From designer walking canes to slower-paced tour packages, businesses here are starting to come up with more products and services tailored for the growing silver generation - and their deep pockets.
The market is huge: In Singapore alone, one in four Singaporeans will be at least 65 years old by 2030, up from one in eight now.
And globally, the collective spending power of those aged 60 and above will hit US$15 trillion (S$21 trillion) by 2020, market research firm Euromonitor predicts.
But this group is underserved, said several retailers and travel agencies which are attempting to plug the gap.
Mrs Eugenia Yeo set up online retailer Haf Box in 2012 to sell what she felt was lacking in the market - practical and well-designed products for seniors.
Her online store has necklace pendants that also serve as magnifying glasses, and designer walking canes that can be folded to fit into handbags.

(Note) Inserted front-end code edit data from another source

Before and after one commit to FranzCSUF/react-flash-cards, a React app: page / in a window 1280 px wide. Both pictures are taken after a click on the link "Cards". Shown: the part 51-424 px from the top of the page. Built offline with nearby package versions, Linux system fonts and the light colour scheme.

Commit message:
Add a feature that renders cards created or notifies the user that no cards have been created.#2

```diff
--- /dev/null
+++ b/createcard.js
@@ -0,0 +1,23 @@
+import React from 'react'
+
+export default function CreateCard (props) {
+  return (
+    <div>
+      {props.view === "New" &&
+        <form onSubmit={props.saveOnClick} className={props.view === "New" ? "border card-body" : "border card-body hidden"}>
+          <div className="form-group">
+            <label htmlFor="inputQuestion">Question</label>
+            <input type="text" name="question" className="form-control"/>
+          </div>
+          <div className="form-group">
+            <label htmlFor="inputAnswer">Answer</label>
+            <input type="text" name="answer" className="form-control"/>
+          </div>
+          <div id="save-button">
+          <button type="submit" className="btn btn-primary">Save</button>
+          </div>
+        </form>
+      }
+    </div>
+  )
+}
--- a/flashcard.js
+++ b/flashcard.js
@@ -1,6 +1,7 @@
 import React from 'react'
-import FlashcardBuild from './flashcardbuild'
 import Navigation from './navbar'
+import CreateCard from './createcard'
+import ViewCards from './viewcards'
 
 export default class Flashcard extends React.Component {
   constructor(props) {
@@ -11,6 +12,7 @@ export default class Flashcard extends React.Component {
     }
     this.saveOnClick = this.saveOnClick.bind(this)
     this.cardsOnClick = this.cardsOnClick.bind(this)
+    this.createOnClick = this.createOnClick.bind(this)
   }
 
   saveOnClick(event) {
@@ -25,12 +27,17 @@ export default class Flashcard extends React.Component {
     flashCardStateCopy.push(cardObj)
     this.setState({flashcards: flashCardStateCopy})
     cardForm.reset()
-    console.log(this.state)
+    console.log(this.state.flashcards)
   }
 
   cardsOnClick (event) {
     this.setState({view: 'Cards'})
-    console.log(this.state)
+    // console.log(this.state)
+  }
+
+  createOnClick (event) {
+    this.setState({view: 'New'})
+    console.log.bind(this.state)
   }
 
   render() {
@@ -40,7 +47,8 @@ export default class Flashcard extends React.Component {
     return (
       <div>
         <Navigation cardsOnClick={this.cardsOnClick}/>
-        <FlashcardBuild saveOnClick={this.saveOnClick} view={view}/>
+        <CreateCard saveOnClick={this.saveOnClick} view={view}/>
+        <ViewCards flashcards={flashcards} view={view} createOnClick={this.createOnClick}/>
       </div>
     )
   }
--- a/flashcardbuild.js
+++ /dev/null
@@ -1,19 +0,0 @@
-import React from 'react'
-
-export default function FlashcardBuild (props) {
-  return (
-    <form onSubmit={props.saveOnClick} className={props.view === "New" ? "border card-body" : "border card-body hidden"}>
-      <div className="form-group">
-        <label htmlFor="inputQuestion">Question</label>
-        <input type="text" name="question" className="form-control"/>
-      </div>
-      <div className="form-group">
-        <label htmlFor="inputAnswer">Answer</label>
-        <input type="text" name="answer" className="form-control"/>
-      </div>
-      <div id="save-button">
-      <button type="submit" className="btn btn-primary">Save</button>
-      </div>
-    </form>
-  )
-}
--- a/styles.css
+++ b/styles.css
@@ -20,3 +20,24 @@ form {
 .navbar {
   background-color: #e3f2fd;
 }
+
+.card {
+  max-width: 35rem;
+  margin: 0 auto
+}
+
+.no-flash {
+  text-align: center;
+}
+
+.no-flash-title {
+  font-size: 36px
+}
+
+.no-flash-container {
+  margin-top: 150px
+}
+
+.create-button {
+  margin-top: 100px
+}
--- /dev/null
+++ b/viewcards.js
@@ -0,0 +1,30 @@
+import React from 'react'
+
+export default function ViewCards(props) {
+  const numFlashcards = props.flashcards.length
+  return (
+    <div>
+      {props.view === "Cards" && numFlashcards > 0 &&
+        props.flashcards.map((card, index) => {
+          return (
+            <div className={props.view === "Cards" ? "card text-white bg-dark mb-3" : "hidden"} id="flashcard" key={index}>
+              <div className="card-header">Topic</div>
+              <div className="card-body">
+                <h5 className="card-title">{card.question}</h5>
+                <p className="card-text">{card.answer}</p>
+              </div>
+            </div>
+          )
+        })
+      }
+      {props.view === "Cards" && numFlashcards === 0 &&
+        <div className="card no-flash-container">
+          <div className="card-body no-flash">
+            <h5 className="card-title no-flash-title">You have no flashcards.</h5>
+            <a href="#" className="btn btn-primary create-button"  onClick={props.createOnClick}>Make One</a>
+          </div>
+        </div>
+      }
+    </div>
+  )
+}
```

She recently expanded the range to include non-slip shoes from Japan and a walking cane that can be folded into a seat.
CHANGING THE STIGMA

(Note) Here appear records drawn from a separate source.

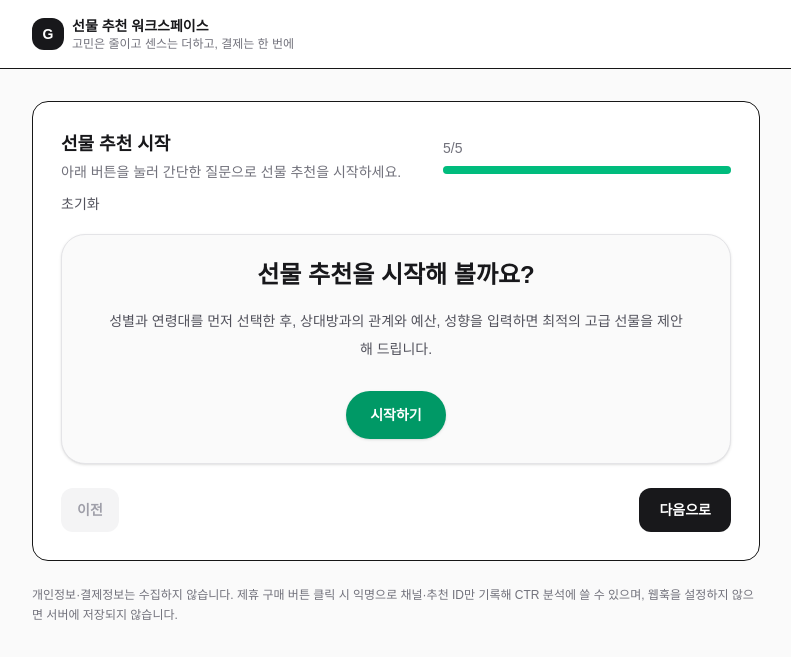
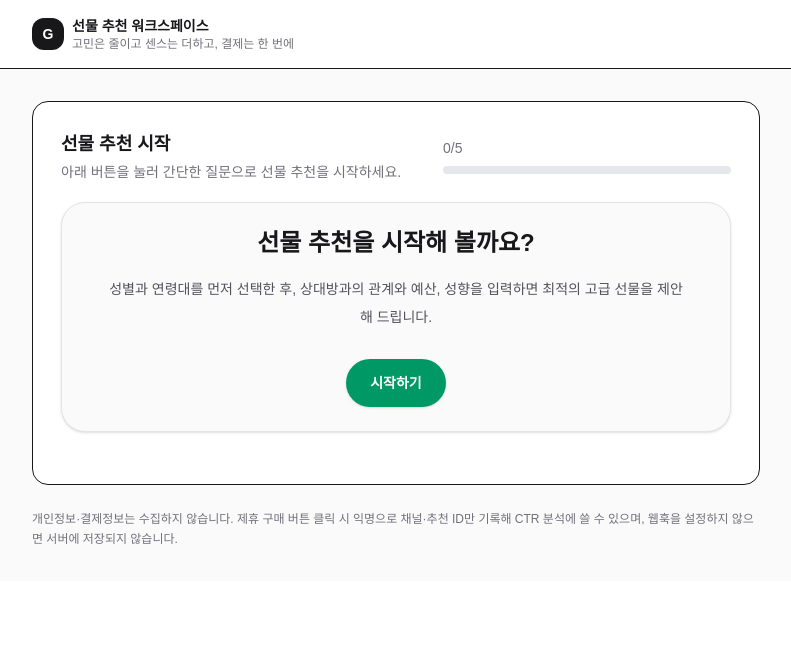
Before and after one commit to soyul1078/Gift-Recommendation, a Next.js app in the folder gift-workspace/: page / in a window 1280 px wide. Shown: the top 658 px of the page, without its empty margins (244-1035 px from the left). Built offline with nearby package versions, Linux system fonts and the light colour scheme.

Commit message:
chore: update start progress and remove navigation/reset buttons

```diff
--- a/gift-workspace/src/app/page.tsx
+++ b/gift-workspace/src/app/page.tsx
@@ -184,7 +184,7 @@ export default function Home() {
                   step === "relation" ? "2/5" :
                   step === "budget" ? "3/5" :
                   step === "preference" ? "4/5" :
-                  "5/5"
+                  "0/5"
                 }
               </div>
               <div className="mt-2 h-2 w-full rounded-full bg-gray-200">
@@ -195,18 +195,13 @@ export default function Home() {
                     step === "relation" ? "40%" :
                     step === "budget" ? "60%" :
                     step === "preference" ? "80%" :
-                    "100%"
+                    "0%"
                   }}
                 />
+
               </div>
             </div>
-            <button
-              type="button"
-              onClick={reset}
-              className="text-sm font-medium text-zinc-600 hover:text-zinc-900"
-            >
-              초기화
-            </button>
+
           </div>
 
 
@@ -398,35 +393,8 @@ export default function Home() {
           </div>
 
 
-          <div className="mt-6 flex items-center justify-between gap-3">
-            <button
-              type="button"
-              onClick={back}
-              disabled={step === "start"}
-              className={[
-                "h-11 rounded-xl px-4 text-sm font-semibold transition",
-                step === "start"
-                  ? "cursor-not-allowed bg-zinc-100 text-zinc-400"
-                  : "bg-zinc-200 text-zinc-900 hover:bg-zinc-300",
-              ].join(" ")}
-            >
-              이전
-            </button>
-
-
-            {step !== "result" ? (
-              <button
-                type="button"
-                onClick={next}
-                disabled={!canNext}
-                className={[
-                  "h-11 rounded-xl px-5 text-sm font-semibold text-white transition",
-                  canNext ? "bg-zinc-900 hover:bg-zinc-800" : "bg-zinc-300",
-                ].join(" ")}
-              >
-                다음으로
-              </button>
-            ) : (
+          <div className="mt-6 flex items-center justify-end gap-3">
+            {step === "result" && (
               <button
                 type="button"
                 onClick={recommendAgain}
```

Ageing well and meaningfully is an option.
MRS EUGENIA YEO, 31, who set up online retailer Haf Box to sell practical and well-designed products for seniors.

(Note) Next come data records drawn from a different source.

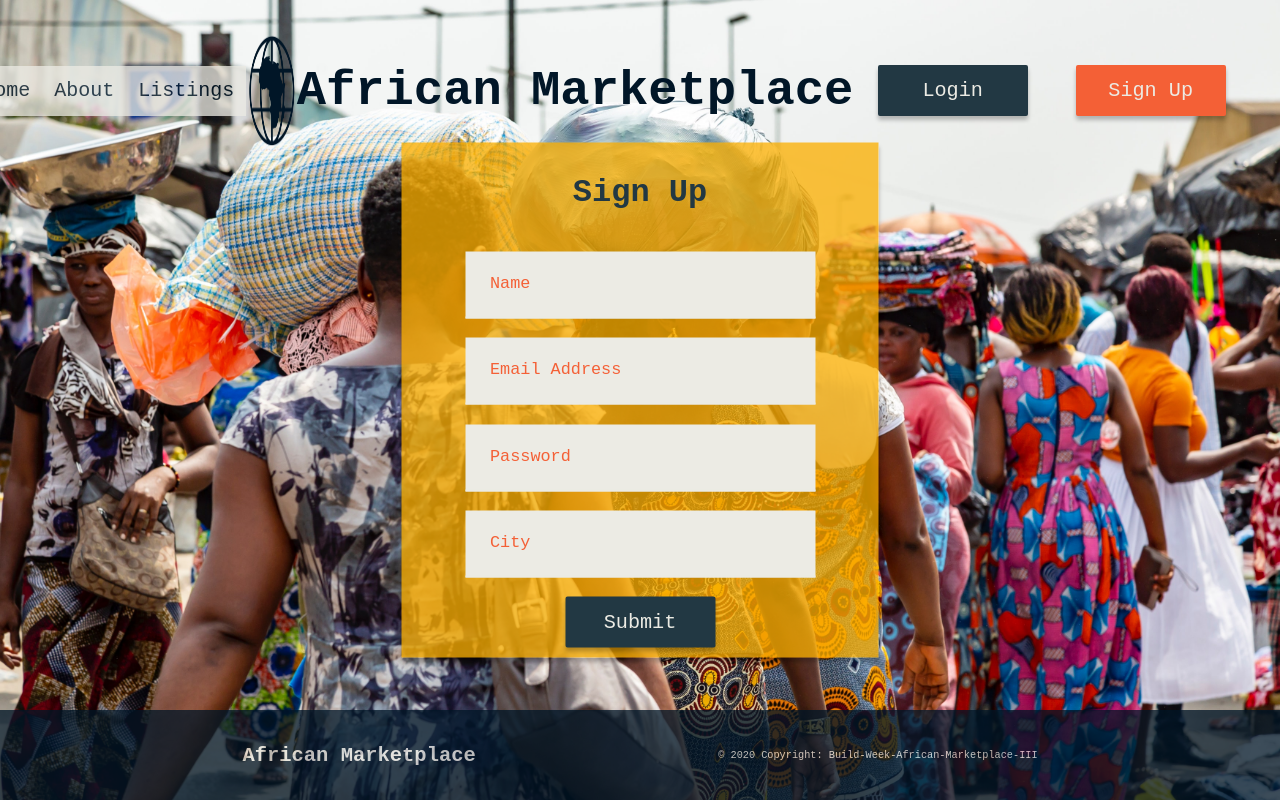
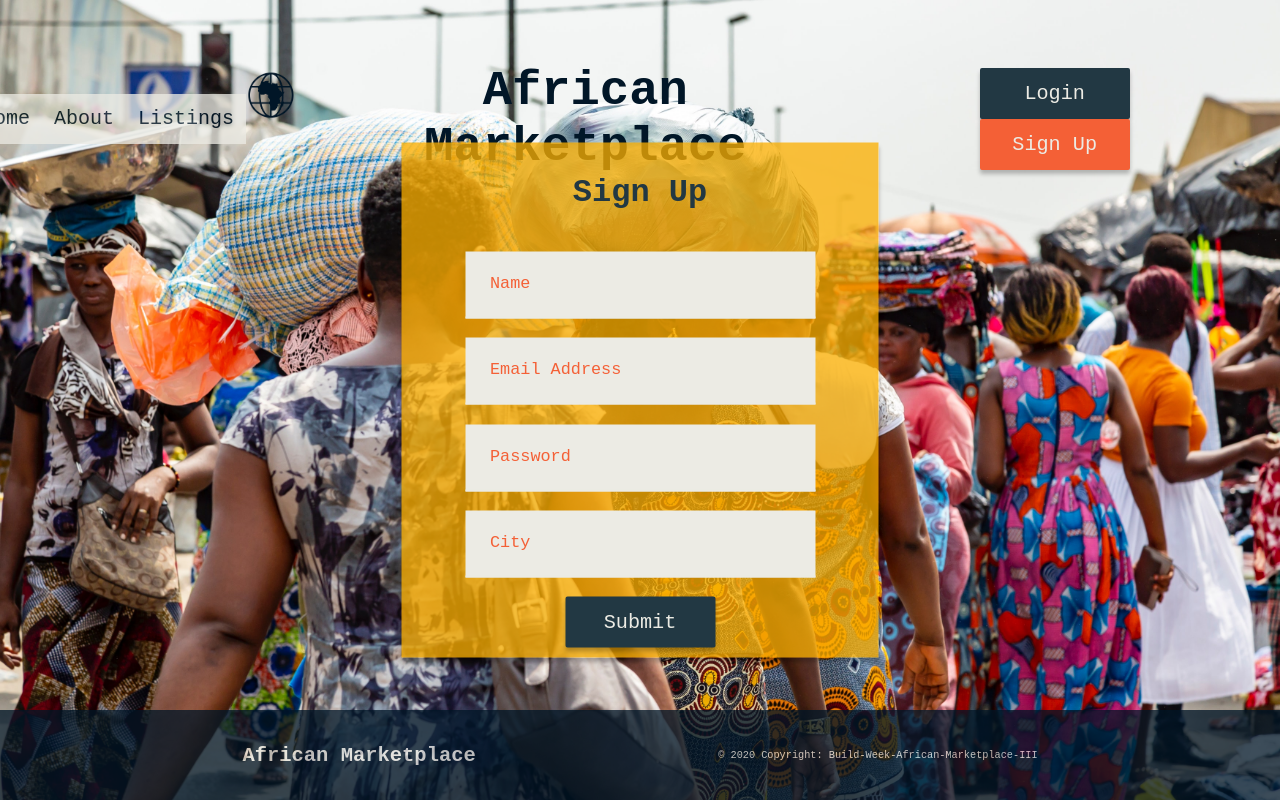
Before and after one commit to Build-Week-African-Marketplace-III/front-end, a React (Create React App) app: page /signup in a window 1280 px wide. Built offline with nearby package versions, Linux system fonts and the light colour scheme.

Commit message:
styling issue

```diff
--- a/package.json
+++ b/package.json
@@ -7,6 +7,7 @@
     "@testing-library/react": "^9.5.0",
     "@testing-library/user-event": "^7.2.1",
     "axios": "^0.19.2",
+    "dotenv": "^8.2.0",
     "radium": "^0.26.0",
     "react": "^16.13.1",
     "react-dom": "^16.13.1",
--- a/src/App.css
+++ b/src/App.css
@@ -27,6 +27,9 @@
 
 .logo {
   max-width: 50px;
+  max-height: 50px;
+  margin-top: 40px;
+  margin-right: 15px;
 }
 
 .centeredToPageForms {
--- a/src/components/Header.js
+++ b/src/components/Header.js
@@ -1,5 +1,6 @@
 import React from 'react';
 import { Link } from 'react-router-dom';
+import '../App.css';
 import { HeaderStyle, PrimaryButton, SecondaryButton, StyledLink, StyledLinkA } from './StyledComponents';
 import Logo from '../img/logo-black.png'
 
--- a/src/components/ItemForm.js
+++ b/src/components/ItemForm.js
@@ -68,9 +68,9 @@ export const ItemForm = (props) => {
             seterrorState({ ...errorState, [e.target.name]: err.errors[0] });
           });
       };
+
     return (
     <div className="form">
-
 
 
   {/* Updated to include the Form styled component */}
--- a/src/components/SignUp.js
+++ b/src/components/SignUp.js
@@ -29,7 +29,7 @@ export function SignUp(props) {
         location: ""
     });
 
-    const [post, setPost] = useState([]);
+    const [setPost] = useState([]);
 
     const formSubmit = e => {
         e.preventDefault();
```
Also changed, not shown: src/App.js (line endings or trailing spaces), 2 other files (tests, documents, lock files or other folders).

Besides cashing in on the silver dollar, Mrs Yeo said she wanted to change the stigma associated with ageing, by providing products that are not just functional, but beautiful as well.
"I thought about the type of products I would like to see my parents and myself using when the time comes and, from there, decided to bring in products that serve the social purpose of changing the way we age," said the 31-year-old.
Retailers gear up for the silver tsunami
"Ageing well and meaningfully is an option," added Mrs Yeo.
In addition to special products, other retailers are making their stores more senior-friendly.
Health food chain Nature's Farm, for instance, recently revamped its flagship Parkway Parade store to include wider aisles that can fit wheelchairs, a seating area, and a sampling bar where customers can try selected supplements before buying them.
The bar may be useful for customers who want to taste the supplement first, or who may have difficulty swallowing large tablets, said a spokesman.
Singapore Polytechnic senior retail lecturer Sarah Lim said businesses are gradually noticing that baby boomers are not as old-fashioned as their parents.
"They are more educated, well-travelled and know how to look for information online," she said.
"They can buy what they like for themselves, unlike their parents who may rely on their children to buy things for them."
Travel agencies seem to be leading the charge in the silver leisure industry, and banking on seniors to boost sales, as older folk tend to have more time for leisure travel.
At premium tour operator Insight Vacations, the number of guests aged above 65 has doubled in the past two years, and now accounts for more than half of its customers.
Most of its packages are designed with the older traveller in mind, and many have "relaxed starts", where the tours begin no earlier than 9am, compared to the predawn set-off and hectic itineraries of many conventional packages.
Meanwhile, Chan Brothers Travel has come up with thematic tour programmes, such as celebrity, gourmet or floral tours, which are particularly popular with senior travellers, said a spokesman.
One such tour takes travellers to the Bama County in China, known for the longevity of its residents. There, travellers get to interact with local centenarians, attend health talks by traditional Chinese medicine practitioners and practise taiji.
Compared to mass tour groups, senior travellers prefer slower-paced tours, with some focus on the history of the destination, a range of healthier food and a variety of cultural experiences, said the chair of Silver Horizon Travel Cooperative, Ms Helen Lim, 70. Her five-year-old social enterprise organises group vacations for people over the age of 40.
Madam Boey Meng Chee, 65, who is going on her fourth cruise holiday with boutique cruise line Uniworld next month, said she likes that the itinerary is "not so hectic" as there are breaks for her to rest on the ship, if she wants to.
"The cruise is also all-inclusive, and most land excursions, admission fees, food and tips are all paid for, so I don't have to take too much money with me," added the lab manager.
Correction note: A previous version of the story said that Madam Boey Meng Chee is a lab assistant in the caption. This is incorrect. She is a lab manager. We are sorry for the error.